As part of the Somewhere Project at Carnegie Hall, I am working with a group of teenagers as they learn to create their own songs. The kids are from all over the city, and they travel to Carnegie's new education spaces once a week for a chance to meet and learn aspects of songwriting in a supportive environment. Fruits of their labors will be performed and recorded throughout the Spring.
I read the news, like everyone else, and I am dismayed at the current attitudes displayed towards immigrants. But in general, my own artistic work tends to take a more veiled or metaphorical stance. I have friends, like singer/songwriter Jean Rohe, who do create songs that go right to the heart of current issues. I admire her songs, and I try to get to her concerts when I can. But I was struck this week, when one of our young songwriters came in with a lyric that was like a postscript to a NY Times article:
No longer want to feel like an orphan of the world
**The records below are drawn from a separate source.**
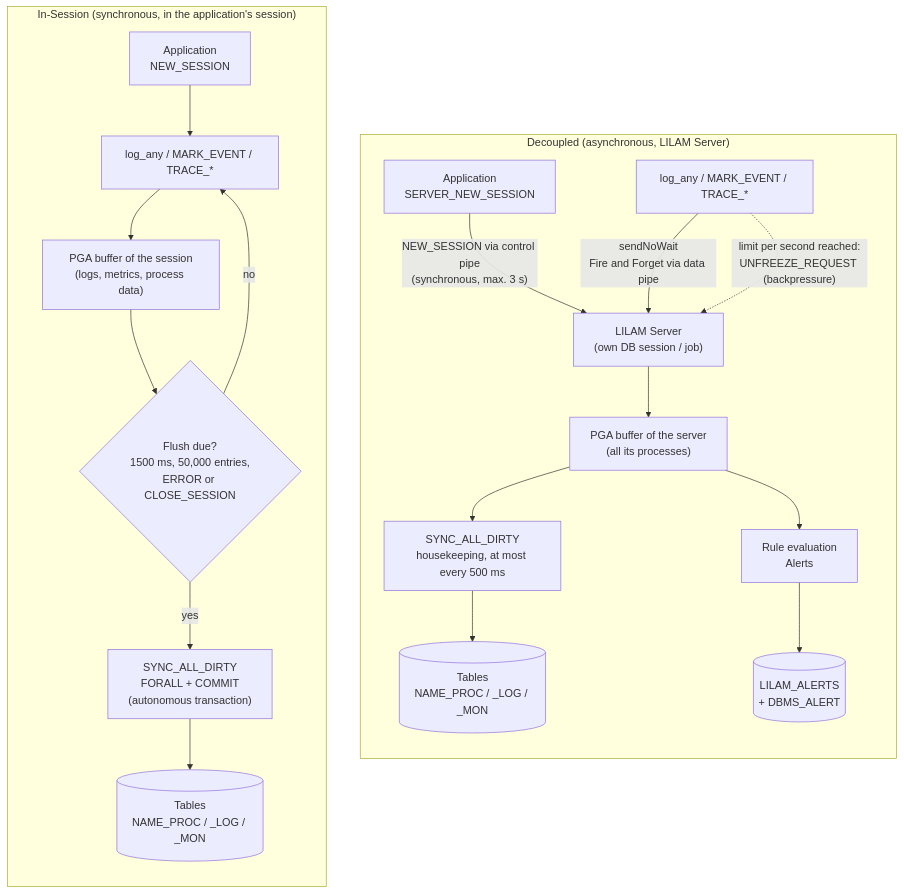
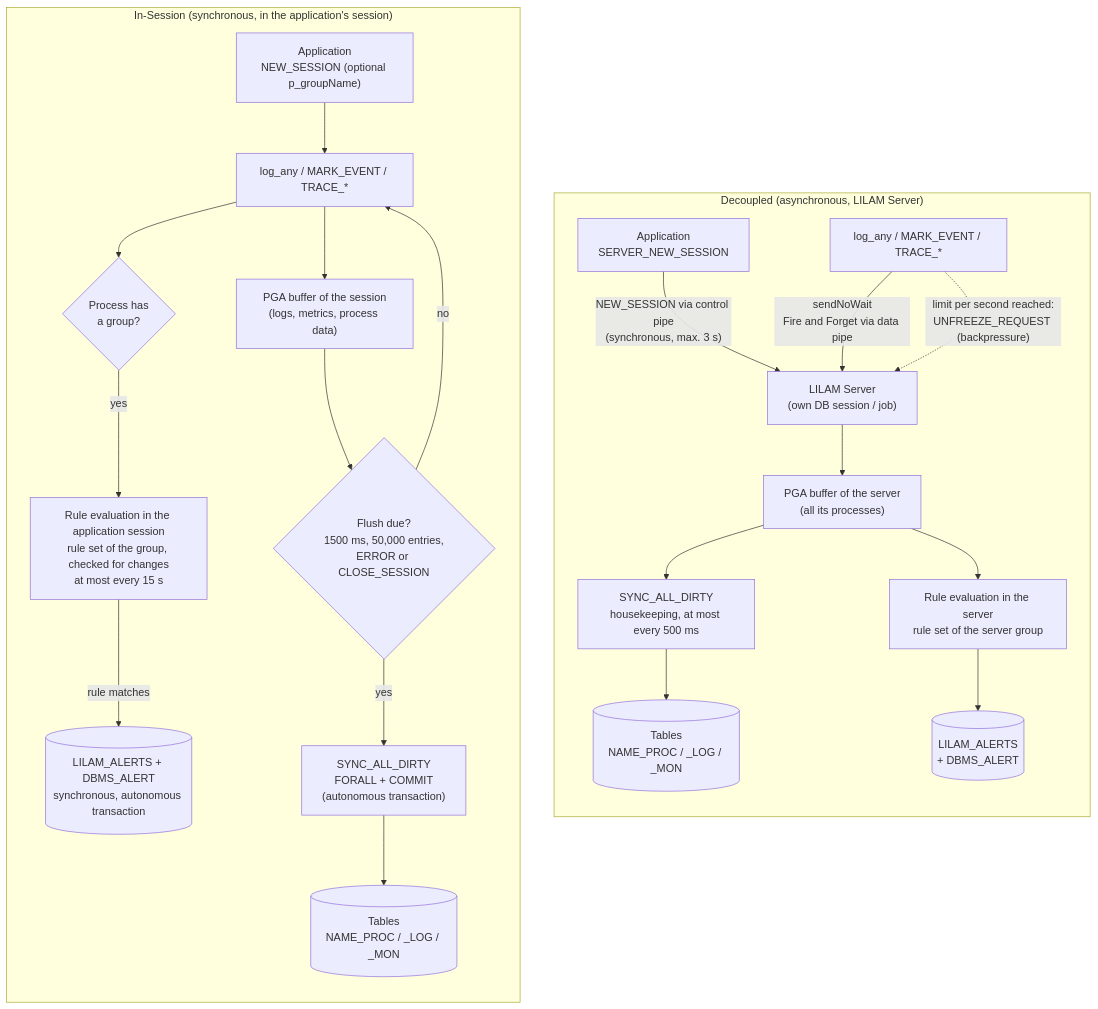
The first of 4 diagrams in docs/architecture and concepts.md (dirkgermany/LILAM), drawn with Mermaid before and after one commit. The commit also changed other lines of this file, not shown here.

Commit message:
Doku: Diagramm In-Session/Decoupled um Regeln im INSESSION-Modus ergänzt

````diff
--- a/docs/architecture and concepts.md
+++ b/docs/architecture and concepts.md
@@ -269,26 +269,29 @@
 ```mermaid
 flowchart LR
     subgraph INS ["In-Session (synchronous, in the application's session)"]
         direction TB
-        A1["Application<br/>NEW_SESSION"] --> B1["log_any / MARK_EVENT / TRACE_*"]
+        A1["Application<br/>NEW_SESSION (optional p_groupName)"] --> B1["log_any / MARK_EVENT / TRACE_*"]
         B1 --> C1["PGA buffer of the session<br/>(logs, metrics, process data)"]
+        B1 --> G1{"Process has<br/>a group?"}
+        G1 -- yes --> R1["Rule evaluation in the application session<br/>rule set of the group, checked for changes<br/>at most every 15 s"]
+        R1 -- "rule matches" --> AL1[("LILAM_ALERTS + DBMS_ALERT<br/>synchronous, autonomous transaction")]
         C1 --> D1{"Flush due?<br/>1500 ms, 50,000 entries,<br/>ERROR or CLOSE_SESSION"}
         D1 -- yes --> E1["SYNC_ALL_DIRTY<br/>FORALL + COMMIT<br/>(autonomous transaction)"]
         D1 -- no --> B1
         E1 --> T1[("Tables<br/>NAME_PROC / _LOG / _MON")]
     end
 
     subgraph DEC ["Decoupled (asynchronous, LILAM Server)"]
         direction TB
         A2["Application<br/>SERVER_NEW_SESSION"] -- "NEW_SESSION via control pipe<br/>(synchronous, max. 3 s)" --> S2
         B2["log_any / MARK_EVENT / TRACE_*"] -- "sendNoWait<br/>Fire and Forget via data pipe" --> S2["LILAM Server<br/>(own DB session / job)"]
         B2 -. "limit per second reached:<br/>UNFREEZE_REQUEST (backpressure)" .-> S2
         S2 --> C2["PGA buffer of the server<br/>(all its processes)"]
-        C2 --> R2["Rule evaluation<br/>Alerts"]
+        C2 --> R2["Rule evaluation in the server<br/>rule set of the server group"]
         C2 --> E2["SYNC_ALL_DIRTY<br/>housekeeping, at most every 500 ms"]
         E2 --> T2[("Tables<br/>NAME_PROC / _LOG / _MON")]
         R2 --> AL[("LILAM_ALERTS<br/>+ DBMS_ALERT")]
     end
 
     INS ~~~ DEC
 ```
````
With no place to offer me a home
Can I trust you to share the burdens I bear
When life is uncertain, tell me you care
This young writer put herself in the shoes of a Syrian refugee and wrote in her voice. Whatever happens with the development of the song (no melody or music yet, but she's working on it...), the very act of empathy suggests hope. Songs can do that - they can take you places you need to go right now.